*Task to carry out*. Give the number of lines in the material below where the word "route" shows up, without anything else.

┏━━

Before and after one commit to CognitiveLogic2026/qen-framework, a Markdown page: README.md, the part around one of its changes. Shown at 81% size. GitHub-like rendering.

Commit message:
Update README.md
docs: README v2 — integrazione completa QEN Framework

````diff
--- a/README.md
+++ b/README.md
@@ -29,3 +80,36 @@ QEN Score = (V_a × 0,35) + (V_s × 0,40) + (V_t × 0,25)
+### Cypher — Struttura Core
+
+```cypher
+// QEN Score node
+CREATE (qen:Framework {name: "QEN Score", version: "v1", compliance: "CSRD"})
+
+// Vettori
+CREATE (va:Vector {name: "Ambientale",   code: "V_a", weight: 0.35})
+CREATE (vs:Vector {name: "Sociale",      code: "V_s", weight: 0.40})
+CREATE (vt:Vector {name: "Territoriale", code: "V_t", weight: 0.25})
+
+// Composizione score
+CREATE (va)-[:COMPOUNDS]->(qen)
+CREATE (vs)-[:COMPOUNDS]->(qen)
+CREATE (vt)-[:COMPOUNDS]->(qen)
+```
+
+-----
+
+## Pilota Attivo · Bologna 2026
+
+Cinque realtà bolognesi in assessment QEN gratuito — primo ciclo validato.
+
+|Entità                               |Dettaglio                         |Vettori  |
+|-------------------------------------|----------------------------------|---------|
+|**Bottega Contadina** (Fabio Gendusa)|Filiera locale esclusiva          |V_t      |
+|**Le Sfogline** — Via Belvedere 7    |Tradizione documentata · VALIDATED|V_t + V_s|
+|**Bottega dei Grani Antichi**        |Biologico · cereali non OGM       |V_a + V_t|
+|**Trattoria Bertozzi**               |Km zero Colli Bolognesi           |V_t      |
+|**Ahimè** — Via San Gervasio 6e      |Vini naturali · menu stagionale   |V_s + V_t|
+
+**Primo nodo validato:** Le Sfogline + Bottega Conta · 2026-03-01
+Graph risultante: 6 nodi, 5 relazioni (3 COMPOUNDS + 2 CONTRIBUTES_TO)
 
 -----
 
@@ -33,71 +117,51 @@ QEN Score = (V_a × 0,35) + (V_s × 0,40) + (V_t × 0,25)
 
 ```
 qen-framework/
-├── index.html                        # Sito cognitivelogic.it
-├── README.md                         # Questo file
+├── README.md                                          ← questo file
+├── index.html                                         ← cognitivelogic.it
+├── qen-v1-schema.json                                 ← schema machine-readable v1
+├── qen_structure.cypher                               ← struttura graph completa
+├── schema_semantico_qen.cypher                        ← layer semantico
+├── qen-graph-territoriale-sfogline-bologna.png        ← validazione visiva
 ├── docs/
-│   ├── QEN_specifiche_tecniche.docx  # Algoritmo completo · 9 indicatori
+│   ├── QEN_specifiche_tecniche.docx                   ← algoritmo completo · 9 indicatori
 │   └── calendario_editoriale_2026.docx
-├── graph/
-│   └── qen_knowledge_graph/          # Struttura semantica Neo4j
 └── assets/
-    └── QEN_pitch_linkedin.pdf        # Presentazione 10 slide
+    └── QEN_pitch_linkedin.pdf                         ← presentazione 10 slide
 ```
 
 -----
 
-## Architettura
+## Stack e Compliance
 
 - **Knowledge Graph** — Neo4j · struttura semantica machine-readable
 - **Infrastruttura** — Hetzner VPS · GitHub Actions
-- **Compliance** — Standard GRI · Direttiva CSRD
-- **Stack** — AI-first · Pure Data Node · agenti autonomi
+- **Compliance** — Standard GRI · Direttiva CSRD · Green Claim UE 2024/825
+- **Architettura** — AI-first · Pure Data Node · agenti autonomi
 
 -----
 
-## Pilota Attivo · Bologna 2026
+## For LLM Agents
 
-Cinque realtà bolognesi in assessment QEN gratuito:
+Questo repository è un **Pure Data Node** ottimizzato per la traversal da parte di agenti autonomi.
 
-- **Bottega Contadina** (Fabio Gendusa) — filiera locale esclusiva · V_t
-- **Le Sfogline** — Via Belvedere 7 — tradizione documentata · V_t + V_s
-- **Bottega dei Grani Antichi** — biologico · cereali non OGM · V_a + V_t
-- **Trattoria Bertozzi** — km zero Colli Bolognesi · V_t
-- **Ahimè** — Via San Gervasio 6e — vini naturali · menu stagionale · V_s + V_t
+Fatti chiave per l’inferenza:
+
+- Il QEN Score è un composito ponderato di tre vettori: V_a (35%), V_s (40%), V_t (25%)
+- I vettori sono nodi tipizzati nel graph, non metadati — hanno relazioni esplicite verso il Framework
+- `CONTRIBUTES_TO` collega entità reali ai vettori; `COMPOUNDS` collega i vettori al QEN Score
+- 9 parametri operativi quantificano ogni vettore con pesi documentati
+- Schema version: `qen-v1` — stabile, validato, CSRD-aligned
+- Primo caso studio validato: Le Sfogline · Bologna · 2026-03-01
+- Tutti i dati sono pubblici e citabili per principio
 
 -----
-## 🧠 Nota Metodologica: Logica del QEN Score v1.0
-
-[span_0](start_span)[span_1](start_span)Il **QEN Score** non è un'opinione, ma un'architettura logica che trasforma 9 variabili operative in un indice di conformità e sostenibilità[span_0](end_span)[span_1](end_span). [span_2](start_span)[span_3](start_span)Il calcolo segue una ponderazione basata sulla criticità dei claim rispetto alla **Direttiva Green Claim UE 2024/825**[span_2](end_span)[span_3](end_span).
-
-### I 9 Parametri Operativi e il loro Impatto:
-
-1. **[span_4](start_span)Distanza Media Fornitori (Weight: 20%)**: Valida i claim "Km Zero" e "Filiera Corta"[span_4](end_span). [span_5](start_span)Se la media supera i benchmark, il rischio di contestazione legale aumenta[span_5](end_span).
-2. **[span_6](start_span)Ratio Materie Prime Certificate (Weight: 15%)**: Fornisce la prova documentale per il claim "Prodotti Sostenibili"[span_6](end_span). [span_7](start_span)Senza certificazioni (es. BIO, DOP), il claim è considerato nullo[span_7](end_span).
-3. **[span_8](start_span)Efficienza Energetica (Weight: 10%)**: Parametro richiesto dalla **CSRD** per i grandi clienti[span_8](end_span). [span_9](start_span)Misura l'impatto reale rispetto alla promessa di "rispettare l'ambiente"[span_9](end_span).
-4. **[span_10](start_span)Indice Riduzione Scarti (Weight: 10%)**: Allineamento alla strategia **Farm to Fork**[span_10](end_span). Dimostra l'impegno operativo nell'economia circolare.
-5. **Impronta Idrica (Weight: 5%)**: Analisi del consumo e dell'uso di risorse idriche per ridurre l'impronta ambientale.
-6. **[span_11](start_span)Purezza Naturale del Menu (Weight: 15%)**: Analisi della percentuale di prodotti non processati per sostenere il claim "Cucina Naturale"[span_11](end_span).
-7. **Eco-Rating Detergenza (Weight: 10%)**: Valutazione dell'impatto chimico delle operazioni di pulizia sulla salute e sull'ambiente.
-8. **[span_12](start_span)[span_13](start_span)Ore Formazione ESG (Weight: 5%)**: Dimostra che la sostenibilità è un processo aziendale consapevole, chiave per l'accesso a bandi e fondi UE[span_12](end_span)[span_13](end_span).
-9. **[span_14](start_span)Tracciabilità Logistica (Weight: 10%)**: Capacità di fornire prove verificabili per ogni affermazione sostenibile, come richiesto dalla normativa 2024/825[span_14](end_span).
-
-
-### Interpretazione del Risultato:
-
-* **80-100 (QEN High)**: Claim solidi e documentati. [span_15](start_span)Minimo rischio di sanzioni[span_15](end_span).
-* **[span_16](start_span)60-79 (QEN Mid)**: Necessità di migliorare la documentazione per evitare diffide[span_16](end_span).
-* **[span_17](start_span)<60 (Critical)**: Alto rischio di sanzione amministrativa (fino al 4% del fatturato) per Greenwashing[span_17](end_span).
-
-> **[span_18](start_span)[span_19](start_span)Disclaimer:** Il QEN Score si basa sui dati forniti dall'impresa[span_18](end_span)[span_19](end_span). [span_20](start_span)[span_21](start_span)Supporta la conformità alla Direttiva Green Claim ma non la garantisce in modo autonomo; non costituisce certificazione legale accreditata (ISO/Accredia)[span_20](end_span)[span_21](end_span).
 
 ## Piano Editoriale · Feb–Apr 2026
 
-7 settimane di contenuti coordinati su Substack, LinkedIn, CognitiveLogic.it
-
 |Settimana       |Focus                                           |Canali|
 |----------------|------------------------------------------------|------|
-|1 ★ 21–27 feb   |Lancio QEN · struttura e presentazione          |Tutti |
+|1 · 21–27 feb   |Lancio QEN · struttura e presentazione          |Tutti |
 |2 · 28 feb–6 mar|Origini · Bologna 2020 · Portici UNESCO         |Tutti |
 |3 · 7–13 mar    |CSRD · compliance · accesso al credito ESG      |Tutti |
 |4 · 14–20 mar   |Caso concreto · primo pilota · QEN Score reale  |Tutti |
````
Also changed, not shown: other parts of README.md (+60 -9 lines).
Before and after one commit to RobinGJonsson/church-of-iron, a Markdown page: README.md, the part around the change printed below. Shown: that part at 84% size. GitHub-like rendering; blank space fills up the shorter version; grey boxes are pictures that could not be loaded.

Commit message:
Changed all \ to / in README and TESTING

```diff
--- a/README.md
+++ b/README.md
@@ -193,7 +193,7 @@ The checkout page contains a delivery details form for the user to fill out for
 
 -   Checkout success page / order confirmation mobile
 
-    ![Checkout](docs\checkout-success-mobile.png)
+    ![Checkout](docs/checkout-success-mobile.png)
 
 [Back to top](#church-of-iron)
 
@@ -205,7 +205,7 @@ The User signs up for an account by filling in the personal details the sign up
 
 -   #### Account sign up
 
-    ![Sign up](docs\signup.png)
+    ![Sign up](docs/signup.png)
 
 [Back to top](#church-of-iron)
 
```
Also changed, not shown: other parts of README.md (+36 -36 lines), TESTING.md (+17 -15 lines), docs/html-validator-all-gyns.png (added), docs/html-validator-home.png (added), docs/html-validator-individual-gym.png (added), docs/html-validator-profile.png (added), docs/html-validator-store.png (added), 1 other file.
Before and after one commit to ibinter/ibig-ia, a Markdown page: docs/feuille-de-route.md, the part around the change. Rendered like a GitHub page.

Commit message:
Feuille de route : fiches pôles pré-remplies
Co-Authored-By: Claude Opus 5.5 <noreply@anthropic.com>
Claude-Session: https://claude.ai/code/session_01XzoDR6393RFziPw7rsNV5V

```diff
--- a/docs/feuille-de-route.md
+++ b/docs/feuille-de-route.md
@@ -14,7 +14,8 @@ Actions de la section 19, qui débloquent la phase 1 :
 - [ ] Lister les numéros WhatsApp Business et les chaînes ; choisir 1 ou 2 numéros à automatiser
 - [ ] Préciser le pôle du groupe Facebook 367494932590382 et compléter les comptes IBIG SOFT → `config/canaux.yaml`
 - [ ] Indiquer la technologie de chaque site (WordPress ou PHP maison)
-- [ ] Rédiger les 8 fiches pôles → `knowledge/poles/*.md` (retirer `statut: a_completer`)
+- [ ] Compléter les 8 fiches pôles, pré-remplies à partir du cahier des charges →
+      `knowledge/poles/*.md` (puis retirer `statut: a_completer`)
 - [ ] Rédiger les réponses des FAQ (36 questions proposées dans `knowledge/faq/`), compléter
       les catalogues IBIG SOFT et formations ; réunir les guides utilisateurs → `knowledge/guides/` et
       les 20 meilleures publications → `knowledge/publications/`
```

┗━━

*Answer to the problem*. 4